Segment Start: Data to examine

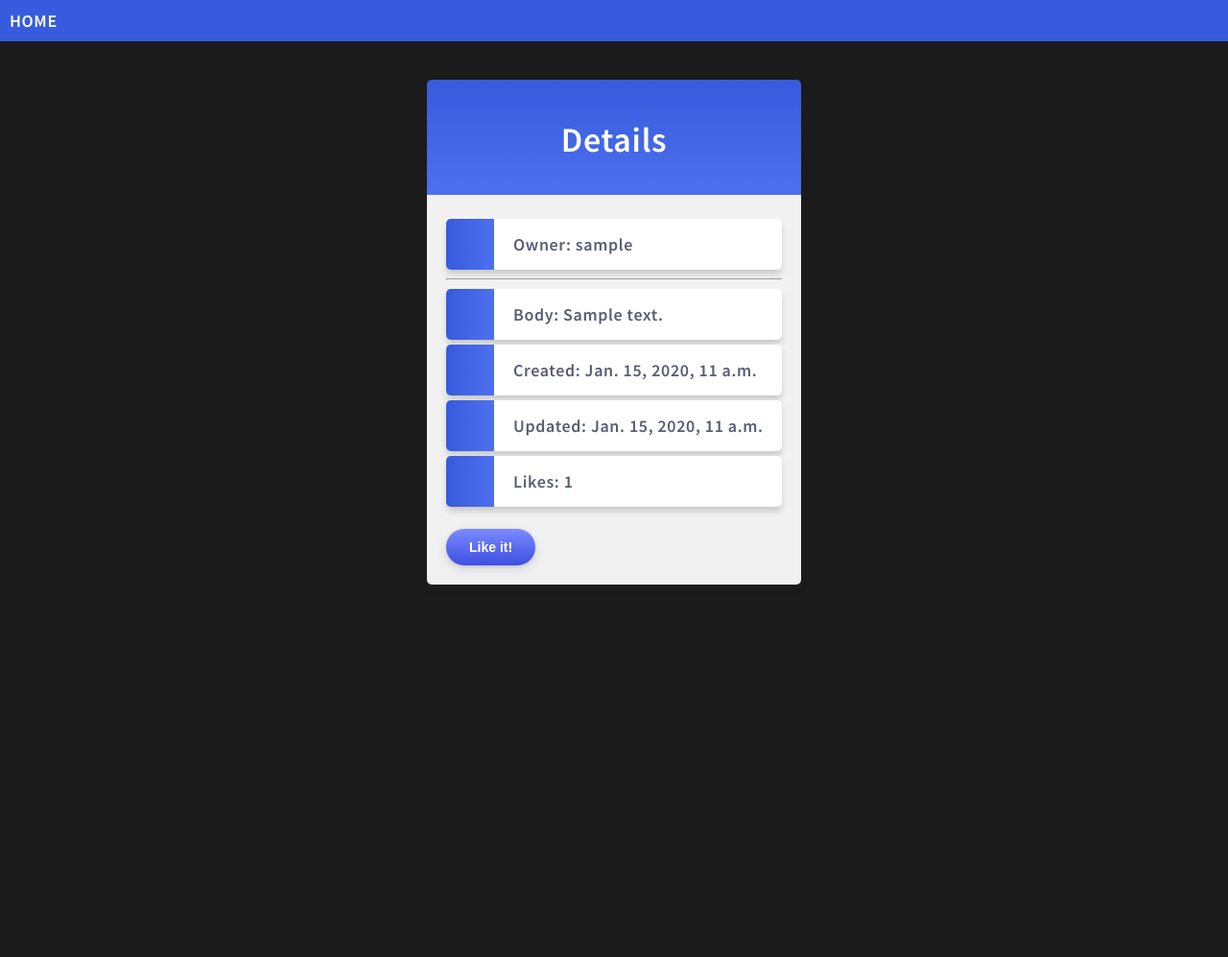
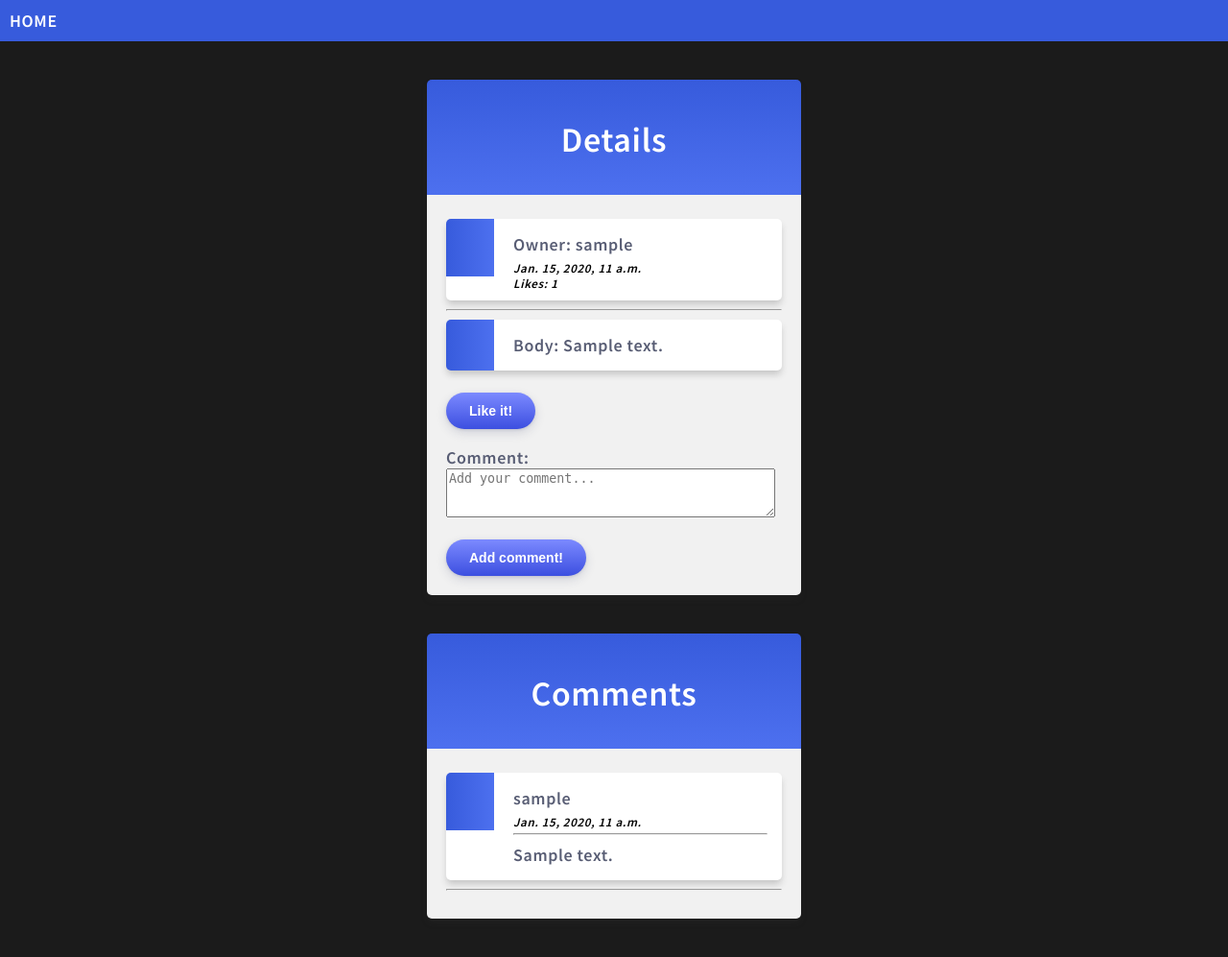
Before and after one commit to uJakubC/dwitter-project, a Django app: page /dwitter/dweet/1 in a window 1280 px wide. Shown: the whole page at 96% size. Before the commit the page ends 609 px from the top, so only its background shows below. Run offline with Django 4.2, Linux system fonts and the light colour scheme; tables that the repository leaves empty hold one stand-in row (values such as "Sample post").

Commit message:
Playes a little bit with how it looks and added comments form

```diff
--- a/Dwitter_project/Dwitter_project_app/templates/tweet_detail.html
+++ b/Dwitter_project/Dwitter_project_app/templates/tweet_detail.html
@@ -6,17 +6,30 @@
   <div class="mycard">
       <h1>Details</h1>
 <ul>
-    <li>Owner: {{ tweet.o_username }}</li>
+    <li>Owner: {{ tweet.o_username }}<h6>{{ tweet.created_at }}</h6><h6>Likes: {{ likes }}</h6></li>
     <hr>
     <li>Body: {{ tweet.body }}</li>
-    <li>Created: {{ tweet.created_at }}</li>
-    <li>Updated: {{ tweet.updated_at }}</li>
-    <li>Likes: {{likes}}</li>
 </ul><br>
     <form method="post">
       {% csrf_token %}
-      <button type="submit">Like it!</button>
+        {{ like_form.as_p }}
+      <button type="submit" name="like_button">Like it!</button>
     </form>
 
+    <form method="post">
+      {% csrf_token %}
+          {{ comment_form.as_p }}
+      <button type="submit" name="comment_button">Add comment!</button>
+    </form>
   </div>
+
+<div class="mycard">
+  <h1>Comments</h1>
+<ul>
+    {% for comment in comments %}
+        <li>{{ comment.o_username }}<h6>{{ comment.created_at }}</h6><hr>{{ comment.body }}</li>
+        <hr>
+    {% endfor %}
+</ul>
+</div>
 {% endblock %}
```
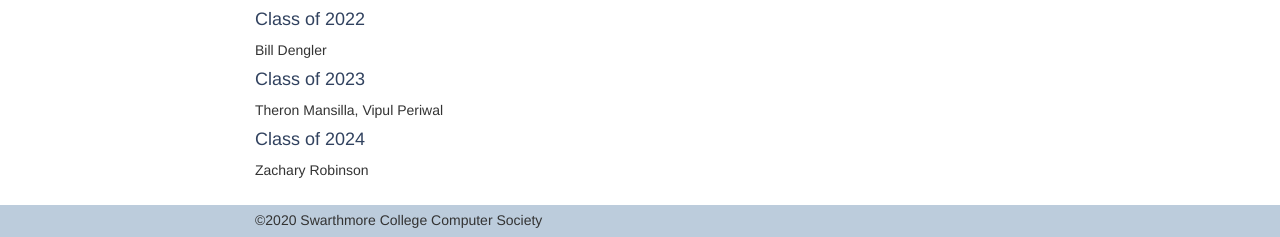
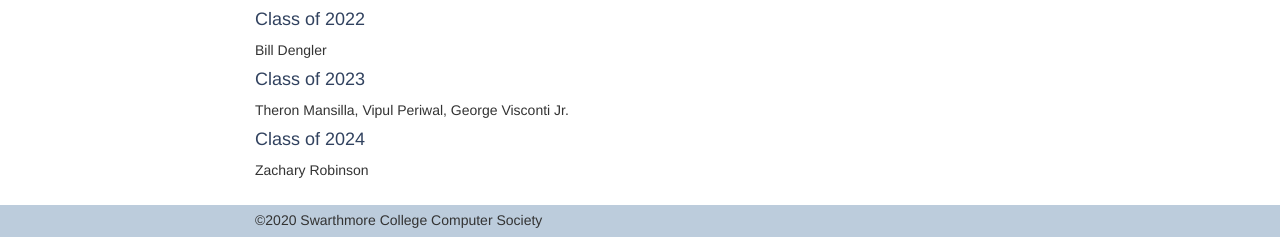
Before and after one commit to swat-sccs/sccs-home, a Jekyll site: the page built from about/index.html, in a window 1280 px wide. Shown: the part 698-935 px from the top of the page. Built offline with Jekyll 4.4.1, drawn with Linux system fonts in a browser that asks for light colours.

Commit message:
edited my name

```diff
--- a/about/index.html
+++ b/about/index.html
@@ -95,7 +95,8 @@ permalink: /about/
   <h4>Class of 2023</h4>
   <p>
     Theron Mansilla,
-    Vipul Periwal
+    Vipul Periwal,
+    George Visconti Jr.
   </p>
   <h4>Class of 2024</h4>
   <p>
```
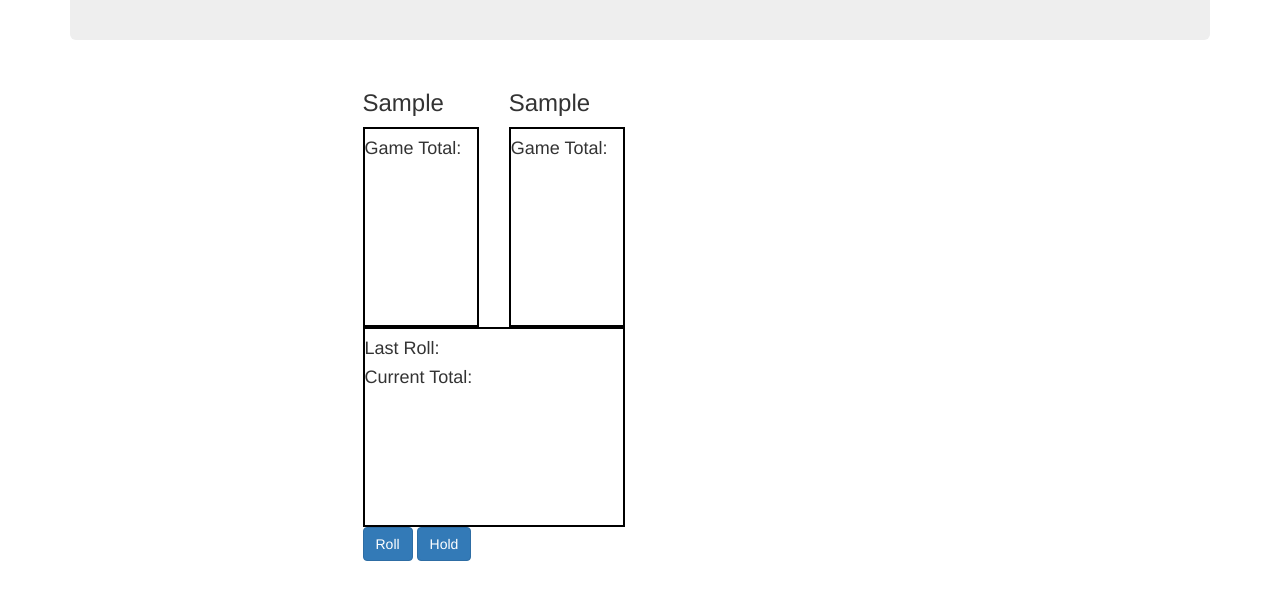
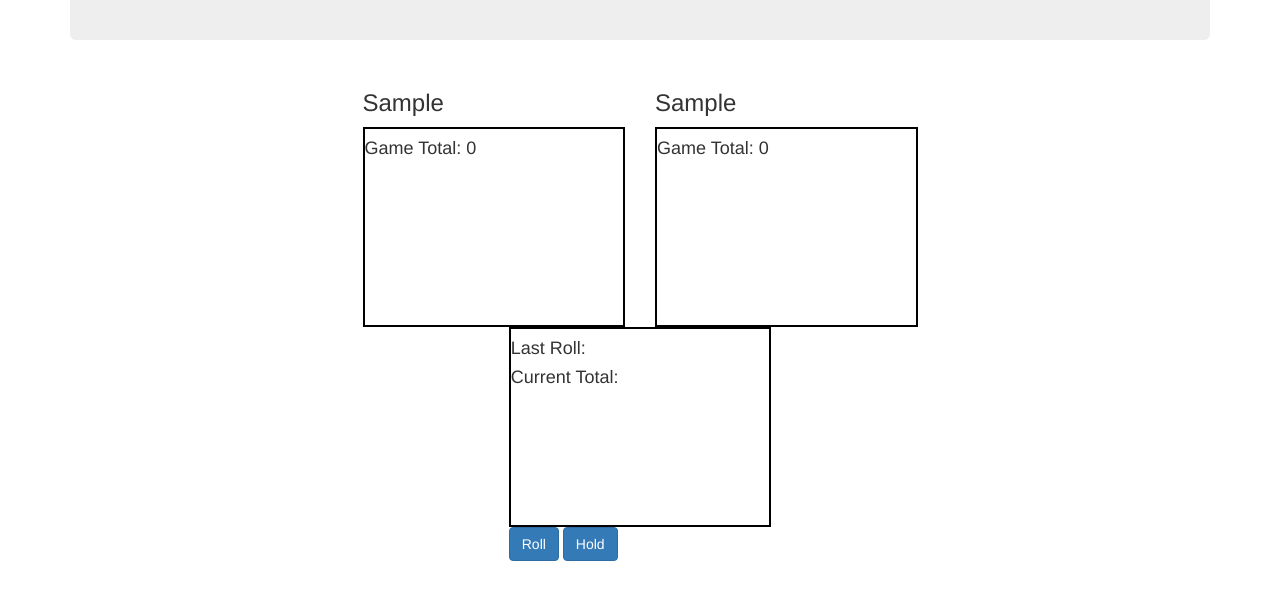
Before and after one commit to frankienakama/pig-dice-final, a plain HTML site: page index.html in a window 1280 px wide. Both pictures are taken after typing "Sample", "Sample" into the empty fields and a click on the button "Oink!". Shown: the part 208-800 px from the top of the page. Drawn offline with nearby package versions, Linux system fonts and the light colour scheme.

Commit message:
Add winner message and game reset

```diff
--- a/index.html
+++ b/index.html
@@ -31,7 +31,7 @@
             </div>
           </form>
         </div>
-        <div class="col-sm-3 game-pane">
+        <div class="col-sm-6 game-pane">
           <div class="ear1">
             <!--Just visual triangles-->
           </div>
@@ -44,7 +44,7 @@
             <div class="player1 col-sm-6">
               <h3 id="first-pig"></h3>
               <div class="total-score-box">
-                <h4>Game Total: <span class="player1-game-total"></span></h4>
+                <h4>Game Total: <span class="player1-game-total">0</span></h4>
               </div>
             </div>
 
@@ -52,18 +52,20 @@
             <div class="player2 col-sm-6">
               <h3 id="second-pig"></h3>
               <div class="total-score-box">
-                <h4>Game Total: <span class="player2-game-total"></span></h4>
+                <h4>Game Total: <span class="player2-game-total">0</span></h4>
               </div>
             </div>
           </div>
 
+          <div class="row">
+            <!--Current Player Turn Score Box-->
+            <div class="col-sm-3">
 
-          <!--Current Player Turn Score Box-->
-          <div class="turn-total">
+            </div>
+            <div class="turn-total col-sm-6">
               <div class="total-score-box">
                 <h4>Last Roll: <span class="turn-roll"></span></h4>
                 <h4>Current Total:</h4><h2><span class="player-total"></span></h2>
-            </div>
               </div>
               <!--Button Box-->
               <div class="buttons-div">
@@ -71,6 +73,11 @@
                 <button type="button" id="hold" class="btn btn-primary">Hold</button>
               </div>
             </div>
+            <div class="col-sm-3">
+
+            </div>
+          </div>
+        </div>
       </div>
     </div>
   </body>
--- a/js/scripts.js
+++ b/js/scripts.js
@@ -3,7 +3,6 @@ var thePigs = []
 
 function Pig(name) {
   this.pigName = name;
-  this.currentRoll = 0;
   this.gameTotal = 0;
   this.turnTotal = 0;
 }
@@ -60,20 +59,22 @@ $(function(){
 
       $("#hold").off().click(function(){
         thePigs[0].gameTotal += thePigs[0].turnTotal;
-        $(".player1-game-total").text(newPig1.gameTotal);
-        $(".player2-game-total").text(newPig2.gameTotal);
 
         if (winCheck(thePigs[0].gameTotal) === true) {
-          $(".winner-display").text(thePigs[0].pigName + " Wins!");
+          $(".winner-display").text(thePigs[0].pigName + " wins with " + thePigs[0].gameTotal + " points!");
+          thePigs.forEach(function(item){
+            item.gameTotal = 0;
+            item.turnTotal = 0;
+          });
         } else {
-
-        };
           thePigs.reverse();
           $(".winner-display").text(thePigs[0].pigName + "'s turn!")
           thePigs[0].turnTotal = 0;
+        };
         $(".turn-roll").text(turnRoll);
         $(".player-total").text(thePigs[0].turnTotal);
-
+        $(".player1-game-total").text(newPig1.gameTotal);
+        $(".player2-game-total").text(newPig2.gameTotal);
       });
     });
   });
```
Also changed, not shown: 1 other file. Lines whose indentation alone changed are shown as unchanged.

Segment End: Data to examine

◆ Directions ◆
Without including any picture, retype the entries exactly.

◆ Reply ◆
Before and after one commit to uJakubC/dwitter-project, a Django app: page /dwitter/dweet/1 in a window 1280 px wide. Shown: the whole page at 96% size. Before the commit the page ends 609 px from the top, so only its background shows below. Run offline with Django 4.2, Linux system fonts and the light colour scheme; tables that the repository leaves empty hold one stand-in row (values such as "Sample post").

Commit message:
Playes a little bit with how it looks and added comments form

```diff
--- a/Dwitter_project/Dwitter_project_app/templates/tweet_detail.html
+++ b/Dwitter_project/Dwitter_project_app/templates/tweet_detail.html
@@ -6,17 +6,30 @@
   <div class="mycard">
       <h1>Details</h1>
 <ul>
-    <li>Owner: {{ tweet.o_username }}</li>
+    <li>Owner: {{ tweet.o_username }}<h6>{{ tweet.created_at }}</h6><h6>Likes: {{ likes }}</h6></li>
     <hr>
     <li>Body: {{ tweet.body }}</li>
-    <li>Created: {{ tweet.created_at }}</li>
-    <li>Updated: {{ tweet.updated_at }}</li>
-    <li>Likes: {{likes}}</li>
 </ul><br>
     <form method="post">
       {% csrf_token %}
-      <button type="submit">Like it!</button>
+        {{ like_form.as_p }}
+      <button type="submit" name="like_button">Like it!</button>
     </form>
 
+    <form method="post">
+      {% csrf_token %}
+          {{ comment_form.as_p }}
+      <button type="submit" name="comment_button">Add comment!</button>
+    </form>
   </div>
+
+<div class="mycard">
+  <h1>Comments</h1>
+<ul>
+    {% for comment in comments %}
+        <li>{{ comment.o_username }}<h6>{{ comment.created_at }}</h6><hr>{{ comment.body }}</li>
+        <hr>
+    {% endfor %}
+</ul>
+</div>
 {% endblock %}
```
Before and after one commit to swat-sccs/sccs-home, a Jekyll site: the page built from about/index.html, in a window 1280 px wide. Shown: the part 698-935 px from the top of the page. Built offline with Jekyll 4.4.1, drawn with Linux system fonts in a browser that asks for light colours.

Commit message:
edited my name

```diff
--- a/about/index.html
+++ b/about/index.html
@@ -95,7 +95,8 @@ permalink: /about/
   <h4>Class of 2023</h4>
   <p>
     Theron Mansilla,
-    Vipul Periwal
+    Vipul Periwal,
+    George Visconti Jr.
   </p>
   <h4>Class of 2024</h4>
   <p>
```
Before and after one commit to frankienakama/pig-dice-final, a plain HTML site: page index.html in a window 1280 px wide. Both pictures are taken after typing "Sample", "Sample" into the empty fields and a click on the button "Oink!". Shown: the part 208-800 px from the top of the page. Drawn offline with nearby package versions, Linux system fonts and the light colour scheme.

Commit message:
Add winner message and game reset

```diff
--- a/index.html
+++ b/index.html
@@ -31,7 +31,7 @@
             </div>
           </form>
         </div>
-        <div class="col-sm-3 game-pane">
+        <div class="col-sm-6 game-pane">
           <div class="ear1">
             <!--Just visual triangles-->
           </div>
@@ -44,7 +44,7 @@
             <div class="player1 col-sm-6">
               <h3 id="first-pig"></h3>
               <div class="total-score-box">
-                <h4>Game Total: <span class="player1-game-total"></span></h4>
+                <h4>Game Total: <span class="player1-game-total">0</span></h4>
               </div>
             </div>
 
@@ -52,18 +52,20 @@
             <div class="player2 col-sm-6">
               <h3 id="second-pig"></h3>
               <div class="total-score-box">
-                <h4>Game Total: <span class="player2-game-total"></span></h4>
+                <h4>Game Total: <span class="player2-game-total">0</span></h4>
               </div>
             </div>
           </div>
 
+          <div class="row">
+            <!--Current Player Turn Score Box-->
+            <div class="col-sm-3">
 
-          <!--Current Player Turn Score Box-->
-          <div class="turn-total">
+            </div>
+            <div class="turn-total col-sm-6">
               <div class="total-score-box">
                 <h4>Last Roll: <span class="turn-roll"></span></h4>
                 <h4>Current Total:</h4><h2><span class="player-total"></span></h2>
-            </div>
               </div>
               <!--Button Box-->
               <div class="buttons-div">
@@ -71,6 +73,11 @@
                 <button type="button" id="hold" class="btn btn-primary">Hold</button>
               </div>
             </div>
+            <div class="col-sm-3">
+
+            </div>
+          </div>
+        </div>
       </div>
     </div>
   </body>
--- a/js/scripts.js
+++ b/js/scripts.js
@@ -3,7 +3,6 @@ var thePigs = []
 
 function Pig(name) {
   this.pigName = name;
-  this.currentRoll = 0;
   this.gameTotal = 0;
   this.turnTotal = 0;
 }
@@ -60,20 +59,22 @@ $(function(){
 
       $("#hold").off().click(function(){
         thePigs[0].gameTotal += thePigs[0].turnTotal;
-        $(".player1-game-total").text(newPig1.gameTotal);
-        $(".player2-game-total").text(newPig2.gameTotal);
 
         if (winCheck(thePigs[0].gameTotal) === true) {
-          $(".winner-display").text(thePigs[0].pigName + " Wins!");
+          $(".winner-display").text(thePigs[0].pigName + " wins with " + thePigs[0].gameTotal + " points!");
+          thePigs.forEach(function(item){
+            item.gameTotal = 0;
+            item.turnTotal = 0;
+          });
         } else {
-
-        };
           thePigs.reverse();
           $(".winner-display").text(thePigs[0].pigName + "'s turn!")
           thePigs[0].turnTotal = 0;
+        };
         $(".turn-roll").text(turnRoll);
         $(".player-total").text(thePigs[0].turnTotal);
-
+        $(".player1-game-total").text(newPig1.gameTotal);
+        $(".player2-game-total").text(newPig2.gameTotal);
       });
     });
   });
```
Also changed, not shown: 1 other file. Lines whose indentation alone changed are shown as unchanged.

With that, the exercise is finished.